On Monday, we practiced one of the most tasking scenes in Above All for the Apostles. It is not as physically imposing as the procession or crucifixion scenes, but the combination of conveying emotions, practical timing, and physical requirements makes this scene a difficult one for our group. Today, I breakdown why these factors are true and how we handled the task.
Each week, I will be recapping my experience with Above All, how the practices progress and the interesting people I interact with along the way. Today, I dive into the Last Supper, Mary of Bethany, The Garden Betrayal Scene and To Whom Shall We Go. I'll also give some insight into how the cast as a whole interacts once we finally get to performances. Enjoy and head on over to TWTL's YouTube Channel to Subscribe and listen to/watch more great content. Also, swing by our Facebook Page and Like our Page so you can get regular updates when we post an Above All update. God Bless.
Today (Febrauary 17), the Apostles were at practice from 12:30pm until 5pm. That is nothing compared to Jesus (played by Troy Toney) who was there from 12:30 until almost 9pm. Still, that's what happens when you sign up for a production like this. You commit to sacrificing Saturdays and entire evenings, even early on in the process. Many of the cast have family they leave at home to come and prepare for this drama. We lose moments in this life so that we might produce something that will make a difference for somebody in the next life. These sacrifices and the knowledge of what they produce are what make this production worthwhile. Today, the Apostles practiced two scenes in depth. These two scenes are completely different from each other, which made for a challenging day. Here's what I can relate from my experience.
The first Above All practice for Apostles is in the books. We went through the Last Supper Scene and it was awesome. Today, I recap the experience of performing the Last Supper and all of what goes into preparing for this powerful scene.
We were at the Above All Launch Party last night and found out some of the changes to the production and the latest schedule for practices and performances. We'll run through all of these right here; but we'll also have a video on our YouTube channel later detailing our thoughts, especially on the changes and expectations for the production this year. With that in mind, here's the quick run through.

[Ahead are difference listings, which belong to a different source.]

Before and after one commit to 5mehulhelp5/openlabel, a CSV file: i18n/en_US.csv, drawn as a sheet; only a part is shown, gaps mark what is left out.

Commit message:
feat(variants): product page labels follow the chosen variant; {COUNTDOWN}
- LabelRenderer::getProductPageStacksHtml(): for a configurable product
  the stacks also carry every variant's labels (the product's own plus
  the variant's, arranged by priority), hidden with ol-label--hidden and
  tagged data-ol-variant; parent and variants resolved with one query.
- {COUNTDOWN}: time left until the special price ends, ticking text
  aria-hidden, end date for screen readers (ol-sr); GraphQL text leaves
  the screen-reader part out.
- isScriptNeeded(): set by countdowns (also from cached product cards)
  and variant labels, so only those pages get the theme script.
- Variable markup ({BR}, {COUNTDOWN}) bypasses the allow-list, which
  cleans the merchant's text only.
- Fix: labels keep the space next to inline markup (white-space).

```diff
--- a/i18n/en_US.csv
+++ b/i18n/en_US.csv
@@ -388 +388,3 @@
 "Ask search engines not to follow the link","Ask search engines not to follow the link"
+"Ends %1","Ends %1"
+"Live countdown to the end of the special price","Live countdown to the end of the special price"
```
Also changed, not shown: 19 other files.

As mentioned on our Facebook page, Above All has touched the lives of 100s. 156 people received the Holy Ghost for the first time, which is awesome and wonderful and worth of giving glory to God. However, hundreds of others were renewed in their walk with God, both in the audience and the cast. Several received their healing and an untold amount of people were forever touched by this dramatic representation of Christ. We've shared a lot of insights about what happened behind the scenes and in the lead up to the production. Today, we look back and share our thoughts on the actual production and we compare it to the first edition of Above All, which we reviewed also (it's our most popular post on the Compass Page). We hope you enjoy this look back at Above All and where it has come over the past two years.

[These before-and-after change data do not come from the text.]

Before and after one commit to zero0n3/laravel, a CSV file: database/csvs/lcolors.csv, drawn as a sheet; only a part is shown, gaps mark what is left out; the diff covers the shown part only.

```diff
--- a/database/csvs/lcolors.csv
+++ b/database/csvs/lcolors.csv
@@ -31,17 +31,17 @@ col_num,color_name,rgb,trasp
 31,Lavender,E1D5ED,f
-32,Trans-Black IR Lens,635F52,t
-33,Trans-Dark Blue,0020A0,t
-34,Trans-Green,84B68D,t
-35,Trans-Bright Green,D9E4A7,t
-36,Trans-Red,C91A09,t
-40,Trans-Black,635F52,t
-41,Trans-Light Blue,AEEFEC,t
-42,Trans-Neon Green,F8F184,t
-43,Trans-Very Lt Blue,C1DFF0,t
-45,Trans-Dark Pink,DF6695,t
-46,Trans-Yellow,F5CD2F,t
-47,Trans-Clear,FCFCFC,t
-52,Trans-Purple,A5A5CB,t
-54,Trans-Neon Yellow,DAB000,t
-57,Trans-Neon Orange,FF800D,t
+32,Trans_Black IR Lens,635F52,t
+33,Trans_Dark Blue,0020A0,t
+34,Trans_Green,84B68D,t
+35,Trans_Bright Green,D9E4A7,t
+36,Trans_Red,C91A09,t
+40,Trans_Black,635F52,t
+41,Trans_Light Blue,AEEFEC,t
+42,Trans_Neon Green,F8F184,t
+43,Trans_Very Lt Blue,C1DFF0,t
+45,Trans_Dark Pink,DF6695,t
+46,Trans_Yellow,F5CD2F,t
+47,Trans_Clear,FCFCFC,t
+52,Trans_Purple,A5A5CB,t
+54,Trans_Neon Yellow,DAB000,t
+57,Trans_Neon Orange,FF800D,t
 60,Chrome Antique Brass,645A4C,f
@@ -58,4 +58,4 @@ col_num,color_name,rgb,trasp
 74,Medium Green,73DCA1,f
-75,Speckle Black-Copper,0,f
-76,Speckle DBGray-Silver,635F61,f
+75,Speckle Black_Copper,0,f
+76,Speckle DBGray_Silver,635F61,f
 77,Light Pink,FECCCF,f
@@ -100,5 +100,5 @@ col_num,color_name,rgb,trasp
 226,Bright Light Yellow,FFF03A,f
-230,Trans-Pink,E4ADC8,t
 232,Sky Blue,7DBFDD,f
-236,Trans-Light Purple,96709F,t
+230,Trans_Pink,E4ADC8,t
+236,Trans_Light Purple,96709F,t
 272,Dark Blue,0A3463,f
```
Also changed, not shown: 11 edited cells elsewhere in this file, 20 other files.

Today we share our interview with lead script writer for Above All, Pamela Nolde. Pam is an accomplished writer with an extensive background in stage production. She has been an employee at the Pentecostals of Alexandria for over a decade. In our interview she shared her story of how she became a writer, her journey as a writer and her insights into Above All.
We return after a weekend of performances to update everyone on how Above All has been doing and to provide some further insights into the production. Previously, we talked about how the benefit performances led to nearly 60 people receiving the Holy Ghost and a number of people getting baptized. This does not include the amount of people who came forward for healing and special touches from God who walked away better and at peace. Let's find out what happened when the main performances took place
Chris Farris is the author of The Way, a manual detailing how to implement the Beatitudes into your life. He review events and other media and offers other insights into writing and working for the Kingdom of God.